The Academic as an Entrepreneur

By Enza Santangelo and Irene Pagliarella.

Published by The Organization Collection

Format Price
Article: Print $US10.00
Article: Electronic $US5.00

Over the last ten years, Australian universities have undergone significant structural and systematic changes as a result of depleting national budgets, the globalisation of education, the changing nature of the workplace, changing student demographics and rapid technological advances. The cumulative changes have created pressures and opportunities prompting universities to adapt to new commercial environments. Academics need to embrace changes that impact on their roles, their research activities and student relationships with the added role of being an entrepreneur in a landscape where programs and curricula are shaped by industry demands. Academics need to be responsive to the changing workplace. Metaphorically, does the academic of the new millennium need additional skills to address the flexibility required for industry engagement or does the academic wear multiple hats that are intrinsically part of their own persona? This paper explores this dilemma and the industrial relations implications on the recruitment and retention of academics which places significant pressures on the viability of a university to build on its capacity and revenue building opportunities.

Keywords: Academic, University, Entrepeneur, Capacity, Capability, Industry, Role, Knowledge, Commercialisation, Globalisation

The International Journal of Knowledge, Culture and Change Management, Volume 7, Issue 12, pp.15-22. Article: Print (Spiral Bound). Article: Electronic (PDF File; 505.266KB).

Enza Santangelo

Director,, Partnerships and New Business, RMIT University, Melbourne, VIC, Australia

Enza is a Consultant Clinical Psychologist currently working in Partnerships and New Business at RMIT University. She has worked in London and Australia in mental health and disability areas and has been involved in major teaching/training projects for the past 6 years. Her current model of work relies on the application of good human relationships as they bring together organisational and educational needs of industry. Creating learning cultures in organisations with the utilisation of university staff expertise has demonstrated that the university can be integral to learning development in most communities/cultures.

Irene Pagliarella

RMIT University, Melbourne, VIC, Australia

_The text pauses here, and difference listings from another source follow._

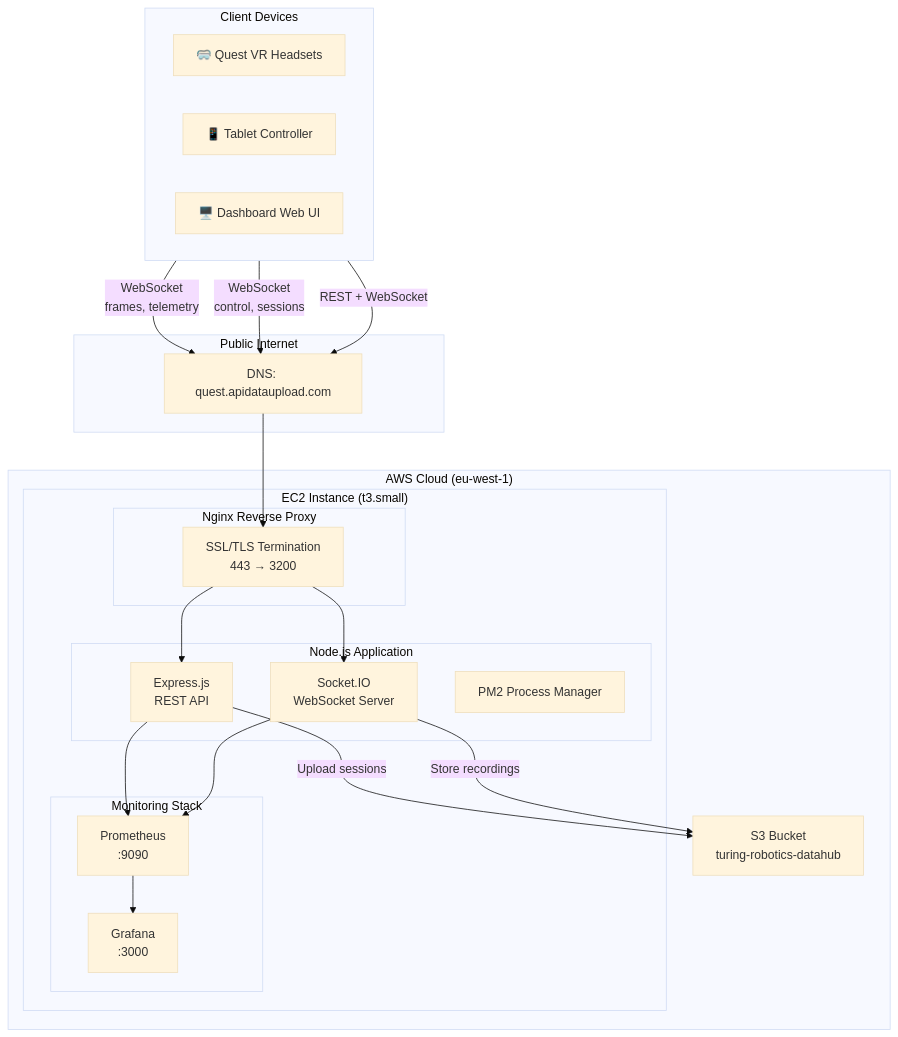
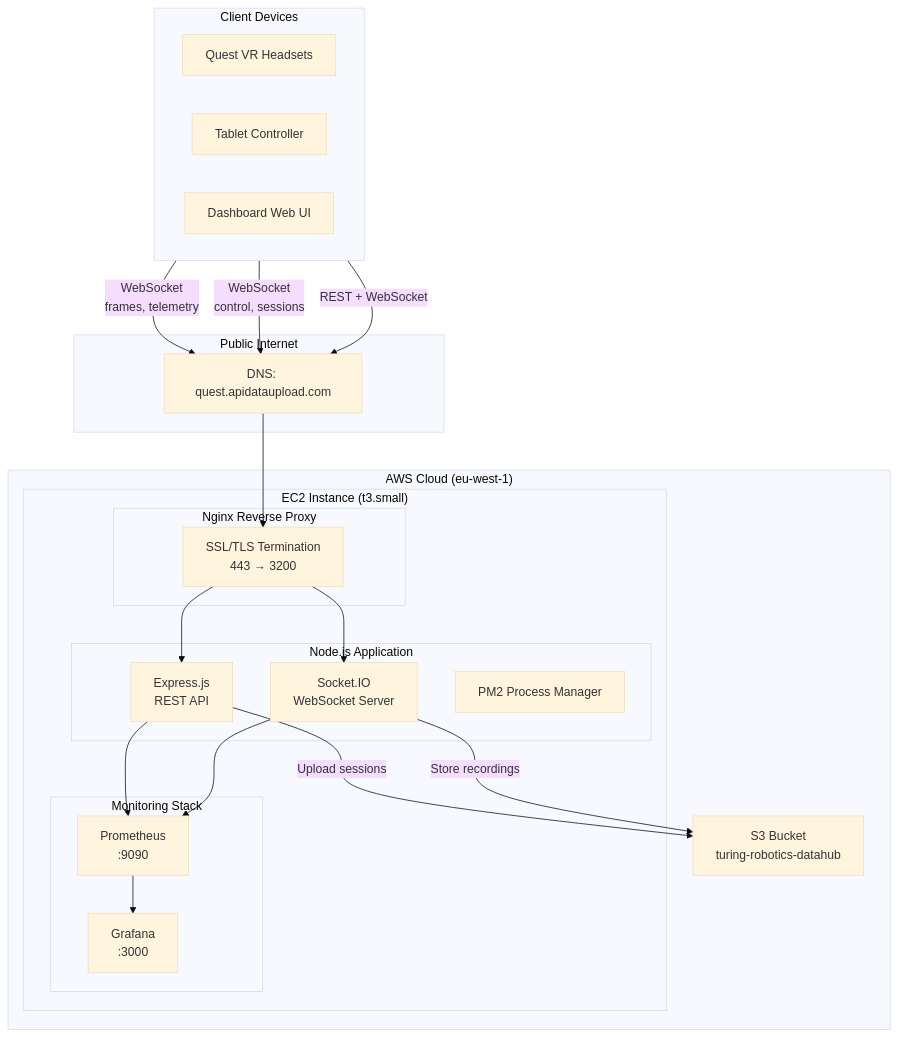
Before and after one commit to Turing-Robotics/reporting-dashboard: the first of 3 diagrams in README.md, drawn with Mermaid (base theme). The commit also changed other lines of this file and 3 other files, not shown here.

````diff
--- a/README.md
+++ b/README.md
@@ -9,49 +9,49 @@
 ```mermaid
 flowchart TB
     subgraph clients["Client Devices"]
         direction LR
-        quest["🥽 Quest VR Headsets"]
-        tablet["📱 Tablet Controller"]
-        dashboard["🖥️ Dashboard Web UI"]
+        quest["Quest VR Headsets"]
+        tablet["Tablet Controller"]
+        dashboard["Dashboard Web UI"]
     end
 
     subgraph internet["Public Internet"]
         dns["DNS: quest.apidataupload.com"]
     end
 
     subgraph aws["AWS Cloud (eu-west-1)"]
         subgraph ec2["EC2 Instance (t3.small)"]
             subgraph nginx["Nginx Reverse Proxy"]
                 ssl["SSL/TLS Termination\n443 → 3200"]
             end
 
             subgraph app["Node.js Application"]
                 express["Express.js\nREST API"]
                 socketio["Socket.IO\nWebSocket Server"]
                 pm2["PM2 Process Manager"]
             end
 
             subgraph monitoring["Monitoring Stack"]
                 prometheus["Prometheus\n:9090"]
                 grafana["Grafana\n:3000"]
             end
         end
 
         s3["S3 Bucket\nturing-robotics-datahub"]
     end
 
     quest -->|"WebSocket\nframes, telemetry"| dns
     tablet -->|"WebSocket\ncontrol, sessions"| dns
     dashboard -->|"REST + WebSocket"| dns
 
     dns --> ssl
     ssl --> express
     ssl --> socketio
 
     express --> prometheus
     socketio --> prometheus
     prometheus --> grafana
 
     express -->|"Upload sessions"| s3
     socketio -->|"Store recordings"| s3
 ```
````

Irene Pagliarella is a teacher with a legal and social justice background with extensive teaching experience in justice and the law. Over 20 years experience in legal practices related advocacy, mediation, ethics and gender issues. She has as her specialty knowledge and direct practice in human rights, organisational development, human resources practices and cross cultural communication. These experiences contribute to the shaping of curriculum and the development of teaching pedagogies that shape student knowledge in the administration of social justice.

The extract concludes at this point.